* Record excerpts

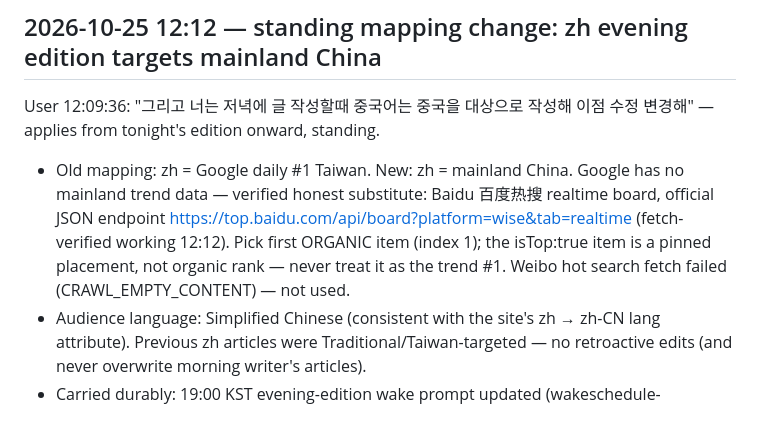
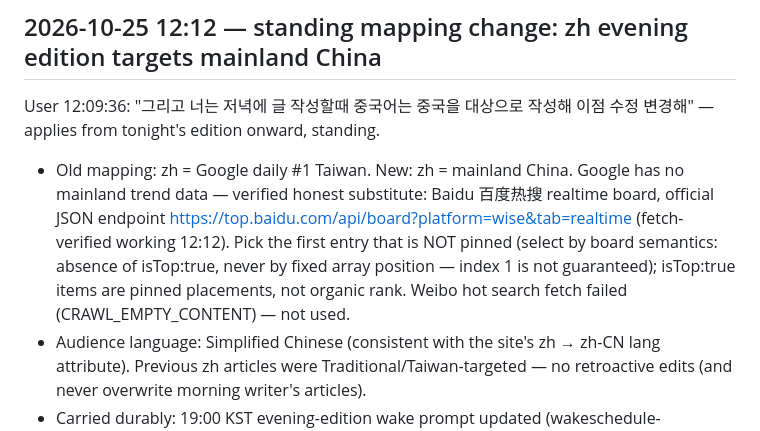
Before and after one commit to ljw0721-coder/moneycheck, a Markdown page: docs/dev-journal.md, the part around the change. Drawn GitHub-style.

Commit message:
journal: Baidu pick rule is semantic (no isTop:true), not positional

```diff
--- a/docs/dev-journal.md
+++ b/docs/dev-journal.md
@@ -353,6 +353,6 @@ User: "신문 테마니까 기본을 라이트로 두고, 직접 바꿀 수 있
 ## 2026-10-25 12:12 — standing mapping change: zh evening edition targets mainland China
 
 User 12:09:36: "그리고 너는 저녁에 글 작성할때 중국어는 중국을 대상으로 작성해 이점 수정 변경해" — applies from tonight's edition onward, standing.
-- Old mapping: zh = Google daily #1 Taiwan. New: zh = mainland China. Google has no mainland trend data — verified honest substitute: Baidu 百度热搜 realtime board, official JSON endpoint https://top.baidu.com/api/board?platform=wise&tab=realtime (fetch-verified working 12:12). Pick first ORGANIC item (index 1); the isTop:true item is a pinned placement, not organic rank — never treat it as the trend #1. Weibo hot search fetch failed (CRAWL_EMPTY_CONTENT) — not used.
+- Old mapping: zh = Google daily #1 Taiwan. New: zh = mainland China. Google has no mainland trend data — verified honest substitute: Baidu 百度热搜 realtime board, official JSON endpoint https://top.baidu.com/api/board?platform=wise&tab=realtime (fetch-verified working 12:12). Pick the first entry that is NOT pinned (select by board semantics: absence of isTop:true, never by fixed array position — index 1 is not guaranteed); isTop:true items are pinned placements, not organic rank. Weibo hot search fetch failed (CRAWL_EMPTY_CONTENT) — not used.
 - Audience language: Simplified Chinese (consistent with the site's zh → zh-CN lang attribute). Previous zh articles were Traditional/Taiwan-targeted — no retroactive edits (and never overwrite morning writer's articles).
 - Carried durably: 19:00 KST evening-edition wake prompt updated (wakeschedule-01M5P884X3CT10T8H26KR9HRVZ). Rules-todo mapping line belongs to main's durable todo (reported for update).
```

* Your instructions
Every line where "China" appears must be returned from the listing above.

* Response to the exercise
 ## 2026-10-25 12:12 — standing mapping change: zh evening edition targets mainland China
-- Old mapping: zh = Google daily #1 Taiwan. New: zh = mainland China. Google has no mainland trend data — verified honest substitute: Baidu 百度热搜 realtime board, official JSON endpoint https://top.baidu.com/api/board?platform=wise&tab=realtime (fetch-verified working 12:12). Pick first ORGANIC item (index 1); the isTop:true item is a pinned placement, not organic rank — never treat it as the trend #1. Weibo hot search fetch failed (CRAWL_EMPTY_CONTENT) — not used.
+- Old mapping: zh = Google daily #1 Taiwan. New: zh = mainland China. Google has no mainland trend data — verified honest substitute: Baidu 百度热搜 realtime board, official JSON endpoint https://top.baidu.com/api/board?platform=wise&tab=realtime (fetch-verified working 12:12). Pick the first entry that is NOT pinned (select by board semantics: absence of isTop:true, never by fixed array position — index 1 is not guaranteed); isTop:true items are pinned placements, not organic rank. Weibo hot search fetch failed (CRAWL_EMPTY_CONTENT) — not used.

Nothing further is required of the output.